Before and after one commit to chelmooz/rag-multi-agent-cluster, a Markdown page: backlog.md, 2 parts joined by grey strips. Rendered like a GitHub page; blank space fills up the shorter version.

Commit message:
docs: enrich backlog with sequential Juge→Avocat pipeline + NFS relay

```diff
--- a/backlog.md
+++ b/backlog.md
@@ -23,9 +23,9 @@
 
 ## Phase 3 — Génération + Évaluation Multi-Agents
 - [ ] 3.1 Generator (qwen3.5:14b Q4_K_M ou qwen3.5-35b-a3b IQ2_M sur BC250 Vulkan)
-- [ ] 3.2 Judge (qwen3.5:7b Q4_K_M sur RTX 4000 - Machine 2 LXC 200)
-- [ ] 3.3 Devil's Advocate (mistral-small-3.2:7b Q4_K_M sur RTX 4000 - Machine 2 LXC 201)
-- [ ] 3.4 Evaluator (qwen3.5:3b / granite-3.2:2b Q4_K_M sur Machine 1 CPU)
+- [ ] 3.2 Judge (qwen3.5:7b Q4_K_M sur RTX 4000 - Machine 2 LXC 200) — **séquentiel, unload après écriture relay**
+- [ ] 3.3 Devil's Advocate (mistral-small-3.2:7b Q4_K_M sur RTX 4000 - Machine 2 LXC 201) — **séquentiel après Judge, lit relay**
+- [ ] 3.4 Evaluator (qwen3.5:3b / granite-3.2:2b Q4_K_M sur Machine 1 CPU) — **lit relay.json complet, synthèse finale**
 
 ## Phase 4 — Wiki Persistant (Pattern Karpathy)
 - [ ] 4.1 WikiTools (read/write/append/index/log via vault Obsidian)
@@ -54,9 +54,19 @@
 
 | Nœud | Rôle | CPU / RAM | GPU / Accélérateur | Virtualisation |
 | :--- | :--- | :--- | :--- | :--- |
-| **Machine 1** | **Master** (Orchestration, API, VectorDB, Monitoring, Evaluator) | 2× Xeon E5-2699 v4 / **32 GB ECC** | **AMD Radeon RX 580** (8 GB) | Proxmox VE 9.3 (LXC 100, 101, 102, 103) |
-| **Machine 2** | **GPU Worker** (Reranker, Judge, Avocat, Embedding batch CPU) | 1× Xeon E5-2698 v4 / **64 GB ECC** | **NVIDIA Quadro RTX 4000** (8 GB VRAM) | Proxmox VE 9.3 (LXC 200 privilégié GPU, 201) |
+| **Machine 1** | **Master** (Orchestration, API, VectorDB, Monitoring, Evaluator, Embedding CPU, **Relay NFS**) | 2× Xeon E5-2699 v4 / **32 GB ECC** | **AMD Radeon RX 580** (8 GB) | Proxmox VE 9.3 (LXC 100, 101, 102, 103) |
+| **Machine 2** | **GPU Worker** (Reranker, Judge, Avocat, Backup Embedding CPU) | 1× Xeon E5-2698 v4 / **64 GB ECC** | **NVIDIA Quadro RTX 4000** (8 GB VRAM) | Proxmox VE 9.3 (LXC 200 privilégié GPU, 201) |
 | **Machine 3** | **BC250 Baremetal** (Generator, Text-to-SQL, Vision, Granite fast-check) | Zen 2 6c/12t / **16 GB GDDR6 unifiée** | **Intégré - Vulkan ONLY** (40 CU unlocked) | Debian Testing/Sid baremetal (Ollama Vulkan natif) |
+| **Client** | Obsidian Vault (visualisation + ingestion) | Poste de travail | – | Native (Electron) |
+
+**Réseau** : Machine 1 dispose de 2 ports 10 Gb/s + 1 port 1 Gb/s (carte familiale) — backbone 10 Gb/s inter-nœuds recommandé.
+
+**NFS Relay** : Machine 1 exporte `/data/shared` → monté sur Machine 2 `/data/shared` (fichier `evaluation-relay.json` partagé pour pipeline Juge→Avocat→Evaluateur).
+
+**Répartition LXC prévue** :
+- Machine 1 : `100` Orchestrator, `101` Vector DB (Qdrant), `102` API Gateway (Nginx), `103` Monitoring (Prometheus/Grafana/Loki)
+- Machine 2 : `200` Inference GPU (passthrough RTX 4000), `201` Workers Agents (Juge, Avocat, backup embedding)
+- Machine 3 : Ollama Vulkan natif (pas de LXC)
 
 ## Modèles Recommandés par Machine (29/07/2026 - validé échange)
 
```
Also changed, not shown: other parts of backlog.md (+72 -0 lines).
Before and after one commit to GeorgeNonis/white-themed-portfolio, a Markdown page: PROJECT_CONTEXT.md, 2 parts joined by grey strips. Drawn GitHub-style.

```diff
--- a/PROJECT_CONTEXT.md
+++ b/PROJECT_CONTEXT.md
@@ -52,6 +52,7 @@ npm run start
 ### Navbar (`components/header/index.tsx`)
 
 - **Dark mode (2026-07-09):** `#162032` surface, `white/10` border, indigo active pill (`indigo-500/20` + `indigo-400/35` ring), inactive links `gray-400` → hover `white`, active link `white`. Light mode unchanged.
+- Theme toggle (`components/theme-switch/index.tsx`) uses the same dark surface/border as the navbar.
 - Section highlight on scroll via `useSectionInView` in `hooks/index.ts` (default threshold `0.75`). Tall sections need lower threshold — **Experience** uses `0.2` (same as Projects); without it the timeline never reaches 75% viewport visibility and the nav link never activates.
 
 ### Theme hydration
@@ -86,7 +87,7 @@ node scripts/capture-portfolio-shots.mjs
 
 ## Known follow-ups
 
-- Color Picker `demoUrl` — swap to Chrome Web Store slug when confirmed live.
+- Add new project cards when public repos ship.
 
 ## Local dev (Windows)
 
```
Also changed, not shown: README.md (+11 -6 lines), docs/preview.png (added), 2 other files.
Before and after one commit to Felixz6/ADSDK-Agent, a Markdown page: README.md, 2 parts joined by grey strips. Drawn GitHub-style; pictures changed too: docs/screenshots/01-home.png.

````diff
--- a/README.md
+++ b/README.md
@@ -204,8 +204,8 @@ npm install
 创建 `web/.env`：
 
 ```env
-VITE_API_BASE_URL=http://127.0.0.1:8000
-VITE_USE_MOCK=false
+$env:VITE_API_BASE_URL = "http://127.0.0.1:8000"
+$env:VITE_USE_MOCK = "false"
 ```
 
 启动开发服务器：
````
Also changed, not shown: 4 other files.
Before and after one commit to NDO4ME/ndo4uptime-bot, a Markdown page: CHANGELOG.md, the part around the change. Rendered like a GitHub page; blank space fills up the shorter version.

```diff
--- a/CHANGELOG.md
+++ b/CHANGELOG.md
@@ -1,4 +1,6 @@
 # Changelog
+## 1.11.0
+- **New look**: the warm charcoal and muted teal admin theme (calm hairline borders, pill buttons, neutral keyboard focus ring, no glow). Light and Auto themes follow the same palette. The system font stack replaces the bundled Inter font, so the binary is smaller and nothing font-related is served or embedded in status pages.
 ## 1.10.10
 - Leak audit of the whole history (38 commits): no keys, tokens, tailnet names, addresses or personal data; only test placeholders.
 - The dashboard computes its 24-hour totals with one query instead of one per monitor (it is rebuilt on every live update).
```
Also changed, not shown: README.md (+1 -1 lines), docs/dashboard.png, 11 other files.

******

### Your goal:
What lines in the records above include the string "README"? Copy each one.

### Result for this task:
Also changed, not shown: README.md (+11 -6 lines), docs/preview.png (added), 2 other files.
Before and after one commit to Felixz6/ADSDK-Agent, a Markdown page: README.md, 2 parts joined by grey strips. Drawn GitHub-style; pictures changed too: docs/screenshots/01-home.png.
--- a/README.md
+++ b/README.md
Also changed, not shown: README.md (+1 -1 lines), docs/dashboard.png, 11 other files.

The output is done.